__Work to complete__. Even if a line seems odd, print it as it is, and include every record.

__Records from a collection__.

• • •

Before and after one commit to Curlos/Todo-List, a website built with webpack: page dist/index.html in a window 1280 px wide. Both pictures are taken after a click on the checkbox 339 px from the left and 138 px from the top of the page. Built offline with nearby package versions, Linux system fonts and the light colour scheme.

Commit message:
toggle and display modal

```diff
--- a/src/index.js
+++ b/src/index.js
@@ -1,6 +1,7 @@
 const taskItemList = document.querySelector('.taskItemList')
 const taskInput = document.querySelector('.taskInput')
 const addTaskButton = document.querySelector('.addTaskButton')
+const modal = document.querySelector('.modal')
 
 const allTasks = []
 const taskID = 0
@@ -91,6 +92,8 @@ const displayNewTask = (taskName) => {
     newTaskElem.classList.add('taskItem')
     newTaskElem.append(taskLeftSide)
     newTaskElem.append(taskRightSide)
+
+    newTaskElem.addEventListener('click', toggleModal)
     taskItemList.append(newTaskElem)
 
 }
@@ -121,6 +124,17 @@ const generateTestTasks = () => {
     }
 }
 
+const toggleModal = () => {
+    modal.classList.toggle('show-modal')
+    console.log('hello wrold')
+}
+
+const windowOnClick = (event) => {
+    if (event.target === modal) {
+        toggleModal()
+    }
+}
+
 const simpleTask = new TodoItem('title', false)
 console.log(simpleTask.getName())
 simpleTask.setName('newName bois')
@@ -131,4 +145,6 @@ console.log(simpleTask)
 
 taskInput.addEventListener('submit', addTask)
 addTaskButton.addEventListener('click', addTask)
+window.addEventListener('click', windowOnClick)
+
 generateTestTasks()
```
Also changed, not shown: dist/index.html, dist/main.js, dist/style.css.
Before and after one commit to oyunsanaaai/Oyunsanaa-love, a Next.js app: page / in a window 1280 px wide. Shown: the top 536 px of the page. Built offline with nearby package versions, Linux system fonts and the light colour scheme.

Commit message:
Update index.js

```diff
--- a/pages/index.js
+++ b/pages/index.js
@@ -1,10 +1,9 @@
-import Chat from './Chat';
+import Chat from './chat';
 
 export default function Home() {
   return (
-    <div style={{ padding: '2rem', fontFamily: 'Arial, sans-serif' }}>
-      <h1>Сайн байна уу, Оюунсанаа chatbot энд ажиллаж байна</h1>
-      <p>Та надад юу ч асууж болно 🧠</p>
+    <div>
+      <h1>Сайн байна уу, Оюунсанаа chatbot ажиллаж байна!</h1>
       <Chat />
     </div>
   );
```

• • •

__Answer section__.
Before and after one commit to Curlos/Todo-List, a website built with webpack: page dist/index.html in a window 1280 px wide. Both pictures are taken after a click on the checkbox 339 px from the left and 138 px from the top of the page. Built offline with nearby package versions, Linux system fonts and the light colour scheme.

Commit message:
toggle and display modal

```diff
--- a/src/index.js
+++ b/src/index.js
@@ -1,6 +1,7 @@
 const taskItemList = document.querySelector('.taskItemList')
 const taskInput = document.querySelector('.taskInput')
 const addTaskButton = document.querySelector('.addTaskButton')
+const modal = document.querySelector('.modal')
 
 const allTasks = []
 const taskID = 0
@@ -91,6 +92,8 @@ const displayNewTask = (taskName) => {
     newTaskElem.classList.add('taskItem')
     newTaskElem.append(taskLeftSide)
     newTaskElem.append(taskRightSide)
+
+    newTaskElem.addEventListener('click', toggleModal)
     taskItemList.append(newTaskElem)
 
 }
@@ -121,6 +124,17 @@ const generateTestTasks = () => {
     }
 }
 
+const toggleModal = () => {
+    modal.classList.toggle('show-modal')
+    console.log('hello wrold')
+}
+
+const windowOnClick = (event) => {
+    if (event.target === modal) {
+        toggleModal()
+    }
+}
+
 const simpleTask = new TodoItem('title', false)
 console.log(simpleTask.getName())
 simpleTask.setName('newName bois')
@@ -131,4 +145,6 @@ console.log(simpleTask)
 
 taskInput.addEventListener('submit', addTask)
 addTaskButton.addEventListener('click', addTask)
+window.addEventListener('click', windowOnClick)
+
 generateTestTasks()
```
Also changed, not shown: dist/index.html, dist/main.js, dist/style.css.
Before and after one commit to oyunsanaaai/Oyunsanaa-love, a Next.js app: page / in a window 1280 px wide. Shown: the top 536 px of the page. Built offline with nearby package versions, Linux system fonts and the light colour scheme.

Commit message:
Update index.js

```diff
--- a/pages/index.js
+++ b/pages/index.js
@@ -1,10 +1,9 @@
-import Chat from './Chat';
+import Chat from './chat';
 
 export default function Home() {
   return (
-    <div style={{ padding: '2rem', fontFamily: 'Arial, sans-serif' }}>
-      <h1>Сайн байна уу, Оюунсанаа chatbot энд ажиллаж байна</h1>
-      <p>Та надад юу ч асууж болно 🧠</p>
+    <div>
+      <h1>Сайн байна уу, Оюунсанаа chatbot ажиллаж байна!</h1>
       <Chat />
     </div>
   );
```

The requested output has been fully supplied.